The Beethoven ‘Spring’ sonata needs little introduction, one of the best loved pieces of the repertoire, here we find Beethoven in a generally sunny and genial mood.
The Ravel is one of the great French sonatas of course, written after the war. The strangeness and discomfort of the first movement masked by an exquisite aching beauty. The famous Blues, inspired by the Jazz musicians who flooded Paris at this time, full of nostalgia, is followed by a dizzying Moto perpetuo, where the themes from the previous two movements are combined ingeniously.
The Szymanowski Nocturne and Tarantella is one of the most exotic pieces for violin and piano. A show piece for both instruments, the sensuous Nocturne leads to a truly wild dance to the death in the Tarantella.
RM : What are your plans and ambitions in terms of repertoire ?
TW-C : As a violinist, I am very lucky with repertoire. There is just so much great music, I could probably never play it all! However, I am always leaning and studying new pieces, not only concerti and sonata, but with my quartet The Albion as well. I love the flexibility of the instrument, that I can explore music from hundreds of years ago up to something written today.

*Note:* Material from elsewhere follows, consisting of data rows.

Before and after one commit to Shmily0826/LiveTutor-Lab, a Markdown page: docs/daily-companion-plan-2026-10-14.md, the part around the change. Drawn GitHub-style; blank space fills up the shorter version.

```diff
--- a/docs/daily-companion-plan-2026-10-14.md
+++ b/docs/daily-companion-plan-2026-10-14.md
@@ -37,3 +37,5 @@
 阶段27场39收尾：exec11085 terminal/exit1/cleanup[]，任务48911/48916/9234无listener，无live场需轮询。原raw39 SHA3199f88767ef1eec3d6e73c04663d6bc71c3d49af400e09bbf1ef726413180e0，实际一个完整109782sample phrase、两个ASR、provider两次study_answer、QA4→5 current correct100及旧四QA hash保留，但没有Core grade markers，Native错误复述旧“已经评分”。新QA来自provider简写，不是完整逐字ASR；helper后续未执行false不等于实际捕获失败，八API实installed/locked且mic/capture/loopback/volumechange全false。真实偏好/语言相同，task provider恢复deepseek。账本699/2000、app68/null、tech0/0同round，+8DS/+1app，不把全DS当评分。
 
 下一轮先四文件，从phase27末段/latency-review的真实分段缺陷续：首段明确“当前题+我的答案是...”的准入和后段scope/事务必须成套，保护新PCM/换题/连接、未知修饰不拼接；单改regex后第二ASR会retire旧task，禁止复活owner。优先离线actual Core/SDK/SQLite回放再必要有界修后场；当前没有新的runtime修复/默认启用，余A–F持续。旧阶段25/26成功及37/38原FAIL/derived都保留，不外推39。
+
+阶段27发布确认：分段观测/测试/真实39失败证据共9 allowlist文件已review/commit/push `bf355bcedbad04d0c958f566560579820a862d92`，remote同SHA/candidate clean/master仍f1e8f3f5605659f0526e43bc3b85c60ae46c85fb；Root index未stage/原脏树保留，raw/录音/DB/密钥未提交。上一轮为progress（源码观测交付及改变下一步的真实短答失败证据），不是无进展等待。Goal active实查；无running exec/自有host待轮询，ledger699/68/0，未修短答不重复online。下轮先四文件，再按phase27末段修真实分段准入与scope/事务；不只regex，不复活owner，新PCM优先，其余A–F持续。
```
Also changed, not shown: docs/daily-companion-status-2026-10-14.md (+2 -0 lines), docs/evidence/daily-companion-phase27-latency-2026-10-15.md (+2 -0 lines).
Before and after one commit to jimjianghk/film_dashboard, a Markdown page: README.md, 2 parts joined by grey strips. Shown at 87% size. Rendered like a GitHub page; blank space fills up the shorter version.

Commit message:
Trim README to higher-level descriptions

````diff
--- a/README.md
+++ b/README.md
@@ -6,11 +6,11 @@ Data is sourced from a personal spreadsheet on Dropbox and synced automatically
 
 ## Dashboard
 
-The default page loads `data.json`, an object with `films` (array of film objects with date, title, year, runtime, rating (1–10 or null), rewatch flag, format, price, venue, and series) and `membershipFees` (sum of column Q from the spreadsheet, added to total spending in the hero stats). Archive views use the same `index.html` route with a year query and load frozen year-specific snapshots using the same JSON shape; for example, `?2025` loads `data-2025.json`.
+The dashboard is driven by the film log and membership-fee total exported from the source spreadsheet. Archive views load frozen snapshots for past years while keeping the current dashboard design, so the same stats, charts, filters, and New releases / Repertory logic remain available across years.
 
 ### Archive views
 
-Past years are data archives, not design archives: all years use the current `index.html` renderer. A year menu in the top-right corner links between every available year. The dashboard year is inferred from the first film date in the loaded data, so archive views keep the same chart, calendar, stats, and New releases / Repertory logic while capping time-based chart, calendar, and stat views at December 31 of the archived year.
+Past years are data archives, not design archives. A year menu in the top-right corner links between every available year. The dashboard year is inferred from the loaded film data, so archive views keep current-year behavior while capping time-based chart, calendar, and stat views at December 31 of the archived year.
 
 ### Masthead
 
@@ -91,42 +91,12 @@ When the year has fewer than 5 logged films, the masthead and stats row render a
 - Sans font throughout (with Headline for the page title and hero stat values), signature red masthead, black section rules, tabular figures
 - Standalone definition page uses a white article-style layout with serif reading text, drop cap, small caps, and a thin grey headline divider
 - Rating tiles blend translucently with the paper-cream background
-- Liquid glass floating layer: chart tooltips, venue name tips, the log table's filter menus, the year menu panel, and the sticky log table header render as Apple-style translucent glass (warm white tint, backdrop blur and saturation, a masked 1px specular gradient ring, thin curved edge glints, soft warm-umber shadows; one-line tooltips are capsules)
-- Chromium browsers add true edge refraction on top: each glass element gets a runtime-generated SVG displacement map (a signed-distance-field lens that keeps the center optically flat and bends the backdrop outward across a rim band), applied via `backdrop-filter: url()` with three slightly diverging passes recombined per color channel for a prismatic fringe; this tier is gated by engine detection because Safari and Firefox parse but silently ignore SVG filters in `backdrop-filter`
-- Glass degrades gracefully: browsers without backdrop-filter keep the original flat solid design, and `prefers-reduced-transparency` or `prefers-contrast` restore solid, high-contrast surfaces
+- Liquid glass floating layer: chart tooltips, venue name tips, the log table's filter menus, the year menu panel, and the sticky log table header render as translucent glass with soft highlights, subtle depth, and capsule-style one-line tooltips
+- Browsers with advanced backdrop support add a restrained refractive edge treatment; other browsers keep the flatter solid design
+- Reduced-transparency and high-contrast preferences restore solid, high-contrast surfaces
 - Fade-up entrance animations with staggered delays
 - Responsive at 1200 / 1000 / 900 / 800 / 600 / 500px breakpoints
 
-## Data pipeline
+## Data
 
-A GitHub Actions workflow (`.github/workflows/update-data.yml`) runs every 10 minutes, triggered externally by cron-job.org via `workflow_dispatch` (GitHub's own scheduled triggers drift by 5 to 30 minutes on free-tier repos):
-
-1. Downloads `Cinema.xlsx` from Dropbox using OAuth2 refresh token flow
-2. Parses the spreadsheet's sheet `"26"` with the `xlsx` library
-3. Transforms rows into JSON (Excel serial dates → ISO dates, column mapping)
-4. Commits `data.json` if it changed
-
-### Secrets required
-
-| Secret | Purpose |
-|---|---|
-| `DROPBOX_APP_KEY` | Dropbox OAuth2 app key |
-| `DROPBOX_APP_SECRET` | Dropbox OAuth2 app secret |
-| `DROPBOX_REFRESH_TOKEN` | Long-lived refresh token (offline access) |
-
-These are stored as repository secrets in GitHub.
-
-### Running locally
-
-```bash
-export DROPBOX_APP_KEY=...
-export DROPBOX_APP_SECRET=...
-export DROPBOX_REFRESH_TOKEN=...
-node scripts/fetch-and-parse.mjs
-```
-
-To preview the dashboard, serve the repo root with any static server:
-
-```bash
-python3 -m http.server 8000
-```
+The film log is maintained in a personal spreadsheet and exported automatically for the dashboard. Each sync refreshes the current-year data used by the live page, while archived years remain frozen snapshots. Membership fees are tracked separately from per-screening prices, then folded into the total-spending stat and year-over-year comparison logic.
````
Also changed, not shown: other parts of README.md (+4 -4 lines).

In the shorter term, my plans include beginning a Dvorak quartet cycle with the Albion quartet, a CPE Bach project with James Baillieu, and the premiere of a new concerto by Richard Blackford with the Czech Philharmonic.
« Together with my sister, composer Freya Waley-Cohen, and architects Finbarr O’Dempsey and Andrew Skulina, we have been working on a fusion of music and architecture. »
RM : Can you tell us about your other activities, such as the Honeymead Festival and the Open Space residency at Aldeburgh ?
TW-C : The Honeymead festival is now in its 10th year, and it is a cross between a festival and a retreat really. It was borne out of the desire to work intensely and deeply on the great works of the chamber music repertoire without having to rush around or play a million pieces, like so often happens in festivals. We play one programme for the four concerts, so that we can really focus on those pieces. Each is on a different corner of Exmoor, and all the proceeds from the concerts go to local charities.
My open space residency at Aldeburgh comes to fruition this year as the piece will be finished and ready to be seen and heard for the first time during the festival. Together with my sister, composer Freya Waley-Cohen, and architects Finbarr O’Dempsey and Andrew Skulina, we have been working on a fusion of music and architecture which presents the listening experience in a completely new way. The piece is called ‘Permutations’ and it consists of a piece for six solo violins, each housed in their own acoustically separate and malleable chambers. The whole architecture is made up of over 70 rotating doors, with different acoustic surfaces on each side. Is the listener stands in the middle, they can hear all the parts equally, and they are free to move around and manipulate the architecture as the wish, focusing on one or more parts, the possibilities are endless. They play the architecture as if it is an instrument and they are an integral part of the creative process.
RM : Do you have any models among older artists and how do you compare yourself to ?
TW-C : There are so many older artists I admire, from Kremer to Ma, Kreisler to Oistraikh and Richter. There are too many to list them all! But each one followed their own path and had their own unique voice, full of integrity.
Photos : © Patrick Allen, operaomnia.co.uk